What's wrong with the following proof? (Strong induction)

**Statement: **For any integer $\displaystyle n\geq 0, (x^n)'=0 $

**Proof**

**Base Case:** For $\displaystyle n=0, x^0=1, so \, (x^0)'=(1)'=0 $

**Induction hypothesis: **Assume that for some $\displaystyle k, (x^i)'=0 $ for all $\displaystyle 0 \leq i \leq k$

**Induction step: **Consider $\displaystyle x^{k+1} $. Note that $\displaystyle x^{k+1} = x* x^k$

Using product rule, $\displaystyle (x^{k+1})'=(x*x^k)'=x*(x^k)' + (x)'*x^k $

By induction hypothesis, $\displaystyle ( x^k)'=0 $ and $\displaystyle (x)'=0 $. Therefore, $\displaystyle (x^{k+1})'=0$. So the result holds by induction

I know this statement is obviously false, but I can't seem to find anything wrong with the proof that is provided.

I looked through my notes and it looks like every step of the induction process is followed correctly.

Can someone please help me figure out which part is wrong? or give me a hint?

Re: What's wrong with the following proof? (Strong induction)

Re: What's wrong with the following proof? (Strong induction)

Upon reflection, my post above is too curt.

When you show that $(x^0)' = 0$ you have proved that

$the\ set\ J\ such\ that\ i \in J \implies i \in \mathbb Z\ and\ i \ge 0\ and\ (x^i)' = 0\ is\ not\ empty.$

Thus I dislike the traditional phraseology "$Assume\ for\ some\ integer\ k \ge 0\ that\ (x^k)' = 0."$

You have proved that J contains at least one such integer. So I prefer to say, "Let k be any member of J." But you have not proved that 1 is in set J, and so (x^{1})' = 0 is not permissible (as well as being false).

Re: What's wrong with the following proof? (Strong induction)

Hi,

I hope this helps. Whenever doing a "strong" inductive proof, it's probably a bad idea to use n+1 as m as in the following:

http://i62.tinypic.com/5x5w29.png

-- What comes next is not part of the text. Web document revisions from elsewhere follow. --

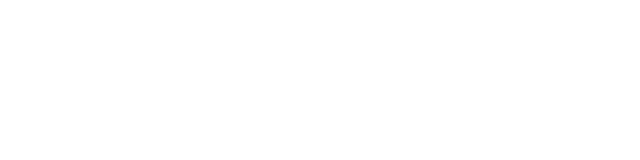
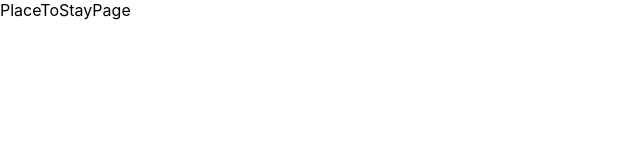
Before and after one commit to EmmanuelAKpan013/metabnb, a React (Create React App) app: page /placetostay in a window 1280 px wide. Shown: the top 160 px of the page, without its empty margins (0-640 px from the left). Built offline with nearby package versions, Linux system fonts and the light colour scheme.

Commit message:
feat: Added and Linked HomePage and PlaceToStayPage

```diff
--- a/package.json
+++ b/package.json
@@ -8,6 +8,7 @@
     "@testing-library/user-event": "^13.2.1",
     "react": "^18.2.0",
     "react-dom": "^18.2.0",
+    "react-router-dom": "^6.4.3",
     "react-scripts": "5.0.1",
     "web-vitals": "^2.1.0"
   },
--- a/src/App.js
+++ b/src/App.js
@@ -1,5 +1,18 @@
+import { BrowserRouter as Router, Routes, Route } from "react-router-dom";
+import HomePage from "./pages/HomePage";
+import PlaceToStayPage from "./pages/PlaceToStayPage";
+
 function App() {
-  return <div className="App"></div>;
+  return (
+    <>
+      <Router>
+        <Routes>
+          <Route path="/" element={<HomePage />} />
+          <Route path="/placetostay" element={<PlaceToStayPage />} />
+        </Routes>
+      </Router>
+    </>
+  );
 }
 
 export default App;
--- /dev/null
+++ b/src/pages/HomePage.jsx
@@ -0,0 +1,9 @@
+import "./HomePage.css";
+
+import React from "react";
+
+function HomePage() {
+  return <div>HomePage</div>;
+}
+
+export default HomePage;
--- /dev/null
+++ b/src/pages/PlaceToStayPage.jsx
@@ -0,0 +1,9 @@
+import "./PlaceToStayPage.css";
+
+import React from "react";
+
+function PlaceToStayPage() {
+  return <div>PlaceToStayPage</div>;
+}
+
+export default PlaceToStayPage;
```
Also changed, not shown: src/pages/HomePage.css (added), src/pages/PlaceToStayPage.css (added), 1 other file (tests, documents, lock files or other folders).
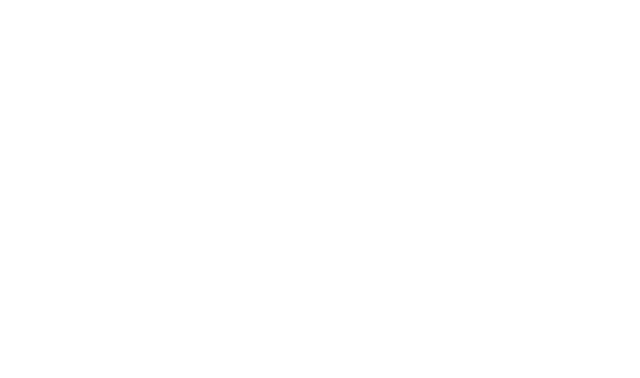
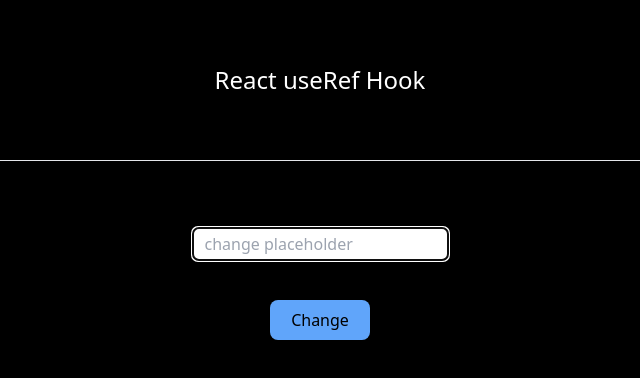
Before and after one commit to defaee/Testing_React_Features, a React (Vite) app: page /ref in a window 1280 px wide. Before the commit this address had no page. Shown: the top 378 px of the page, without its empty margins (320-960 px from the left). Built offline with nearby package versions, Linux system fonts and the light colour scheme.

Commit message:
add useRef Hook

```diff
--- a/src/App.tsx
+++ b/src/App.tsx
@@ -6,6 +6,7 @@
 import Book from "./components/book";
 import { useState } from "react";
 import AppContext, { BookType } from "./context/context";
+import UseRef from "./components/useRef";
 
 function App() {
   const [text, setText] = useState<string>("");
@@ -21,6 +22,7 @@
               <Route path="/books/:bookID" element={<Book />} />
             </Route>
           </Route>
+          <Route path="ref" element={<UseRef />} />
         </Routes>
       </BrowserRouter>
     </AppContext.Provider>
--- /dev/null
+++ b/src/components/useRef.tsx
@@ -0,0 +1,31 @@
+import { useEffect, useRef } from "react";
+
+const UseRef = () => {
+  const inputRef = useRef<HTMLInputElement>(null);
+
+  useEffect(() => {
+    inputRef.current?.focus();
+  }, []);
+
+  const handleChange = () => {
+    if (inputRef.current) {
+      inputRef.current.placeholder = inputRef.current?.value || "";
+      inputRef.current.value = "";
+      inputRef.current.focus();
+    }
+  };
+  return (
+    <main className="bg-black w-full h-screen flex pt-[4rem] gap-[4rem] flex-col items-center">
+      <h1 className="text-2xl text-white">React useRef Hook</h1>
+      <hr className="text-white h-1 w-[80%]" />
+      <div className="flex flex-col items-center gap-10">
+        <input type="text" placeholder="change placeholder" className="px-3 py-1 rounded-md" ref={inputRef} />
+        <button className="bg-blue-400 rounded-lg w-[100px] h-[40px]" onClick={handleChange}>
+          Change
+        </button>
+      </div>
+    </main>
+  );
+};
+
+export default UseRef;
```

Re: What's wrong with the following proof? (Strong induction)

Hint: what happens for k = 1?

A variation of this proof is used to prove that all horses are the same color. Basically, you are using the wrong base case.

Re: What's wrong with the following proof? (Strong induction)

Quote:

Originally Posted by

**nubshat** **Statement: **For any integer $\displaystyle n\geq 0, (x^n)'=0 $

**Proof**

**Base Case:** For $\displaystyle n=0, x^0=1, so \, (x^0)'=(1)'=0 $

**Induction hypothesis: **Assume that for some $\displaystyle k, (x^i)'=0 $ for all $\displaystyle 0 \leq i \leq k$

**Induction step: **Consider $\displaystyle x^{k+1} $. Note that $\displaystyle x^{k+1} = x* x^k$

Using product rule, $\displaystyle (x^{k+1})'=(x*x^k)'=x*(x^k)' + (x)'*x^k $

By induction hypothesis, $\displaystyle ( x^k)'=0 $ and $\displaystyle (x)'=0 $.

This step does not work for k= 0 because you are using "$\displaystyle (x)'= 0$ before you have proved it.

Quote:

Therefore, $\displaystyle (x^{k+1})'=0$. So the result holds by induction

I know this statement is obviously false, but I can't seem to find anything wrong with the proof that is provided.

I looked through my notes and it looks like every step of the induction process is followed correctly.

Can someone please help me figure out which part is wrong? or give me a hint?